All credit scores range from a low of 300 to a high of 850. Just by being alive, you get a score of 300. This means if you have absolutely no credit history, have never paid a bill, and don’t have an income you will be at 300. If you have done everything right your score may be a perfect 850. However, the credit agencies do not share how they determine credit scores, so there is no way to know the exact steps you need to achieve a perfect score. In reality, most people fall comfortably between these two extremes.
At this point a lot of people get concerned, they may know their credit score and think they are too far away from a perfect score. You should know that the average credit score is about 690. That won’t get you the best terms for a loan, but you should be able to get one if you need one. But what about a perfect score? Lenders understand how difficult this is to achieve, so they often start giving the best terms to those who have a score of 720 or better. Therefore, you don’t really need the near-impossible score of 850 to be in good shape.
A score that falls between 680 and 720 will typically give you decent terms on a loan or credit card. You may not get the best deal, but it should still be pretty good.
The next bracket down is for those whose credit scores are from 630 to 679. At this level you may find it difficult to find a loan with favorable terms. There’s even a chance that you won’t be able to get a loan at all. Every lender has slightly different standards as to who they lend money to and on what conditions that money is lent. It may take longer to find a loan, but take the time to shop around until you find the best possible deal, comparatively speaking.
Now, while the lowest score is 300, there isn’t as much difference between the 300 and 629 range. If you are able to get a loan at all, it will be at the highest rate. This can add even more of a financial burden. If your score falls somewhere within this bracket, then get copies of your credit reports to check for inaccuracies; making sure to dispute any and all errors.

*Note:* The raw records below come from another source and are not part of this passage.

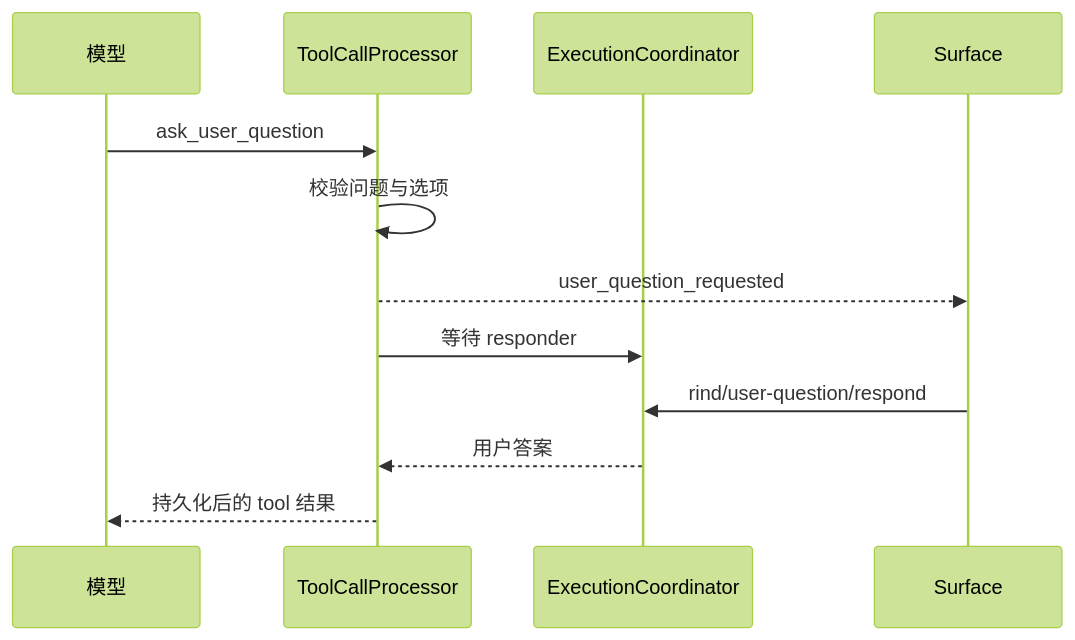
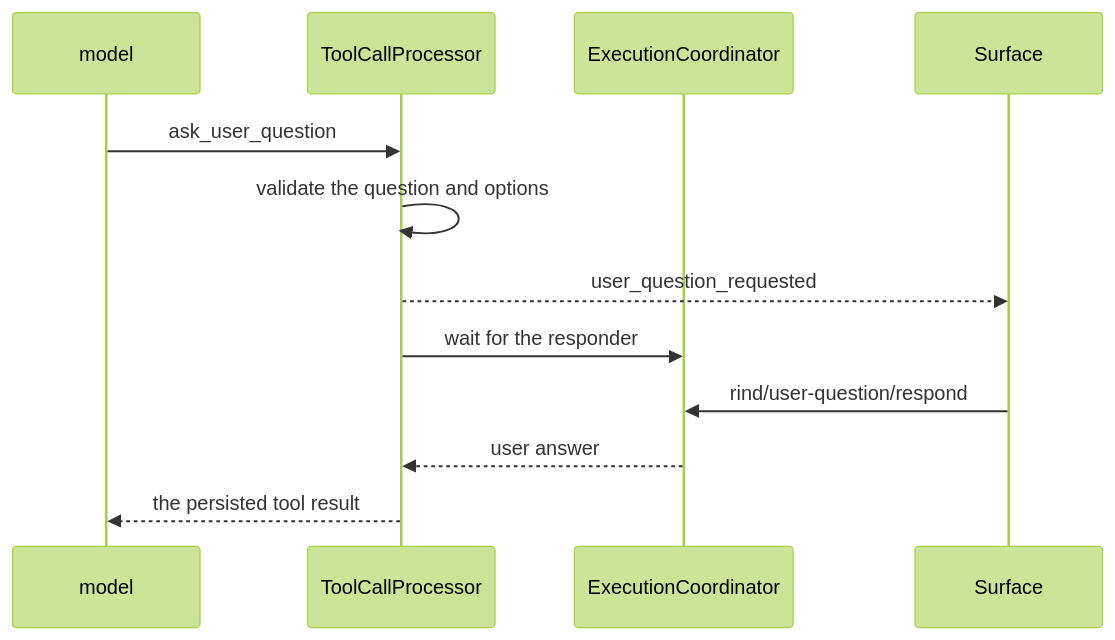
One commit to Azzurroooo/rind changed the diagram in docs/internals/04-tools/user-questions.md. Above: the diagram before and after it, drawn with Mermaid (forest theme). The commit also changed other lines of this file and 109 other files, not shown here.

```diff
--- a/docs/internals/04-tools/user-questions.md
+++ b/docs/internals/04-tools/user-questions.md
@@ -5,14 +7,14 @@
 ~~~mermaid
 sequenceDiagram
-    participant M as 模型
+    participant M as model
     participant P as ToolCallProcessor
     participant E as ExecutionCoordinator
     participant S as Surface
     M->>P: ask_user_question
-    P->>P: 校验问题与选项
+    P->>P: validate the question and options
     P-->>S: user_question_requested
-    P->>E: 等待 responder
+    P->>E: wait for the responder
     S->>E: rind/user-question/respond
-    E-->>P: 用户答案
-    P-->>M: 持久化后的 tool 结果
+    E-->>P: user answer
+    P-->>M: the persisted tool result
 ~~~
```
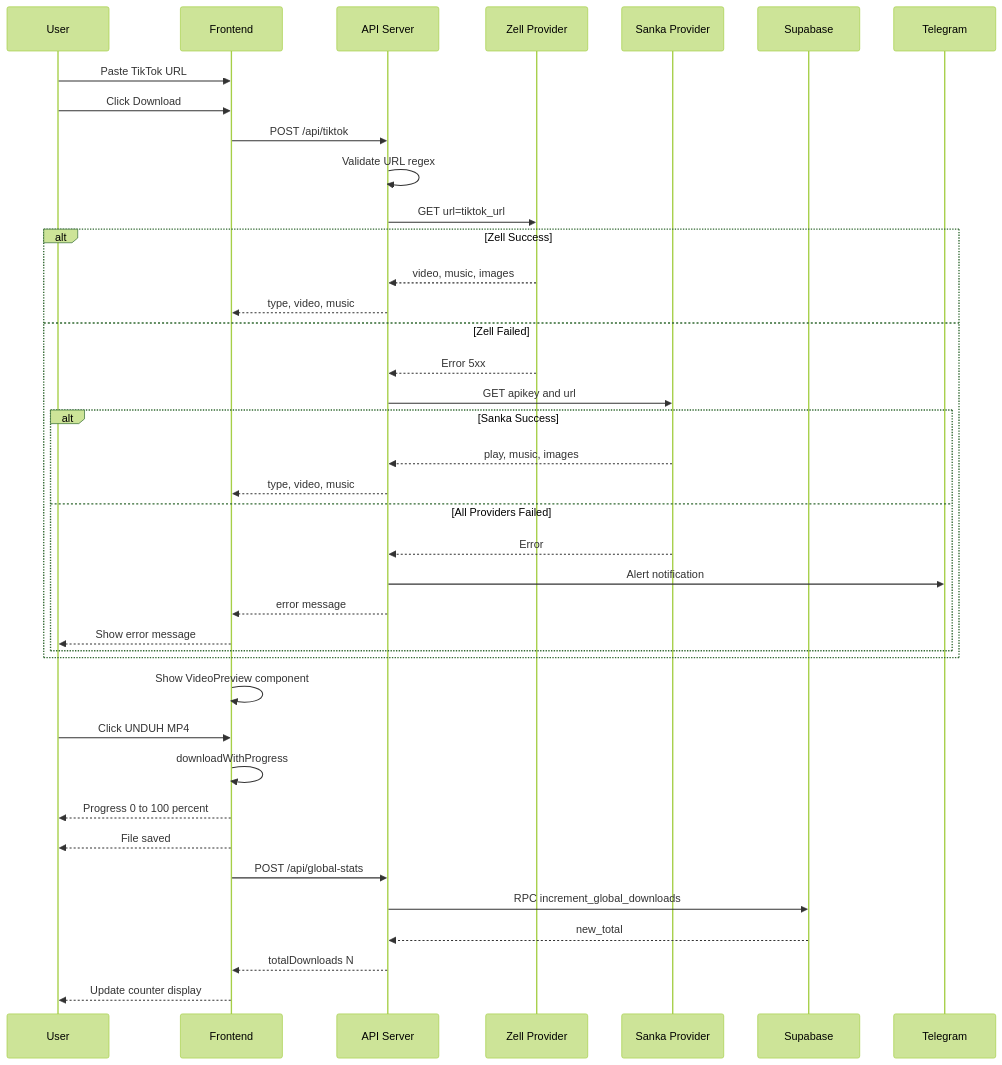
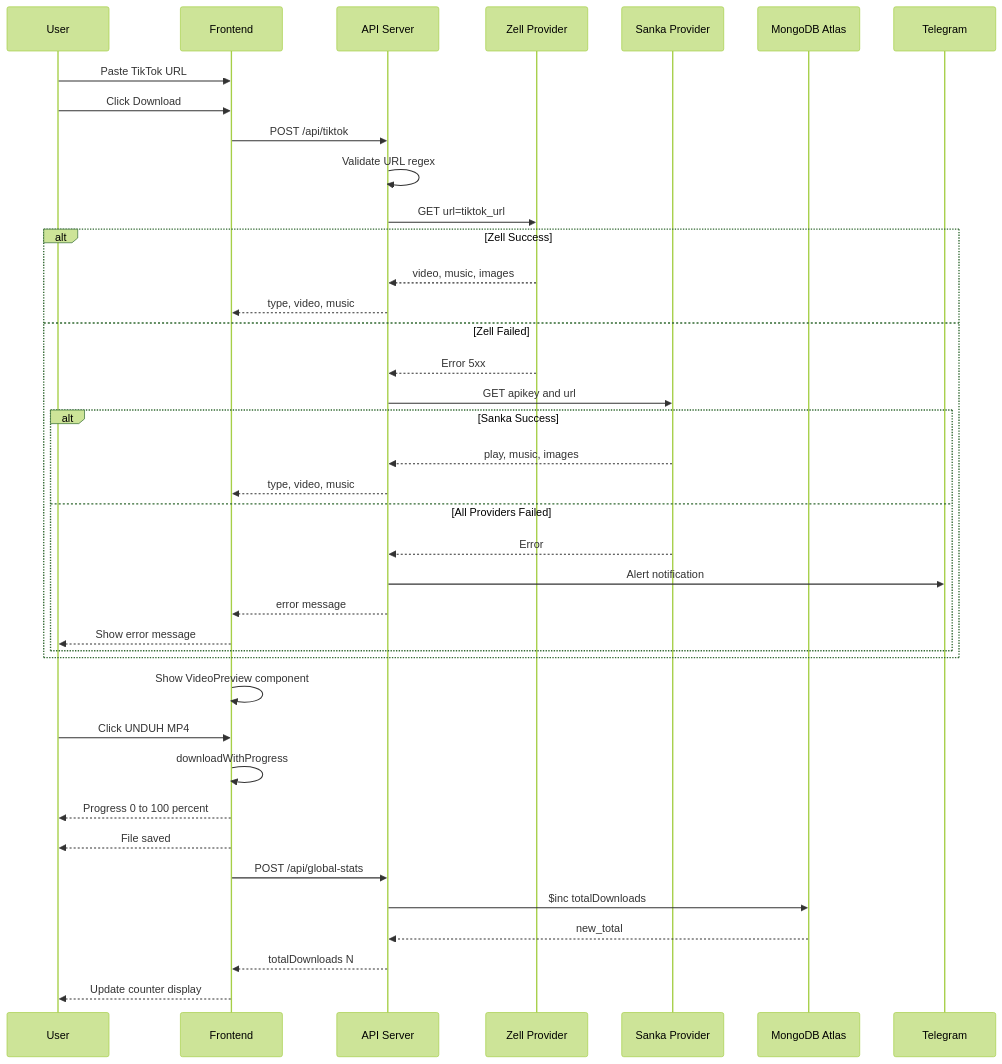
One commit to jundy779/FusionTik changed the fifth of 6 diagrams in README.md. Above: the diagram before and after it, drawn with Mermaid (forest theme). The commit also changed other lines of this file and 11 other files, not shown here.

First line of the commit message:
Migrate global download counter from Supabase to MongoDB Atlas.

````diff
--- a/README.md
+++ b/README.md
@@ -410,45 +410,45 @@
 ```mermaid
 sequenceDiagram
     participant U as User
     participant FE as Frontend
     participant API as API Server
     participant Z as Zell Provider
     participant S as Sanka Provider
-    participant DB as Supabase
+    participant DB as MongoDB Atlas
     participant TG as Telegram
 
     U->>FE: Paste TikTok URL
     U->>FE: Click Download
     FE->>API: POST /api/tiktok
     API->>API: Validate URL regex
     API->>Z: GET url=tiktok_url
 
     alt Zell Success
         Z-->>API: video, music, images
         API-->>FE: type, video, music
     else Zell Failed
         Z-->>API: Error 5xx
         API->>S: GET apikey and url
         alt Sanka Success
             S-->>API: play, music, images
             API-->>FE: type, video, music
         else All Providers Failed
             S-->>API: Error
             API->>TG: Alert notification
             API-->>FE: error message
             FE-->>U: Show error message
         end
     end
 
     FE->>FE: Show VideoPreview component
     U->>FE: Click UNDUH MP4
     FE->>FE: downloadWithProgress
     FE-->>U: Progress 0 to 100 percent
     FE-->>U: File saved
 
     FE->>API: POST /api/global-stats
-    API->>DB: RPC increment_global_downloads
+    API->>DB: $inc totalDownloads
     DB-->>API: new_total
     API-->>FE: totalDownloads N
     FE-->>U: Update counter display
 ```
````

Even a few points to the positive can make all the difference.
Finally, be aware that every lender has different policies, so don’t give up. Keep trying to get a loan at a rate you can afford. This is especially true if you are on the border between two brackets.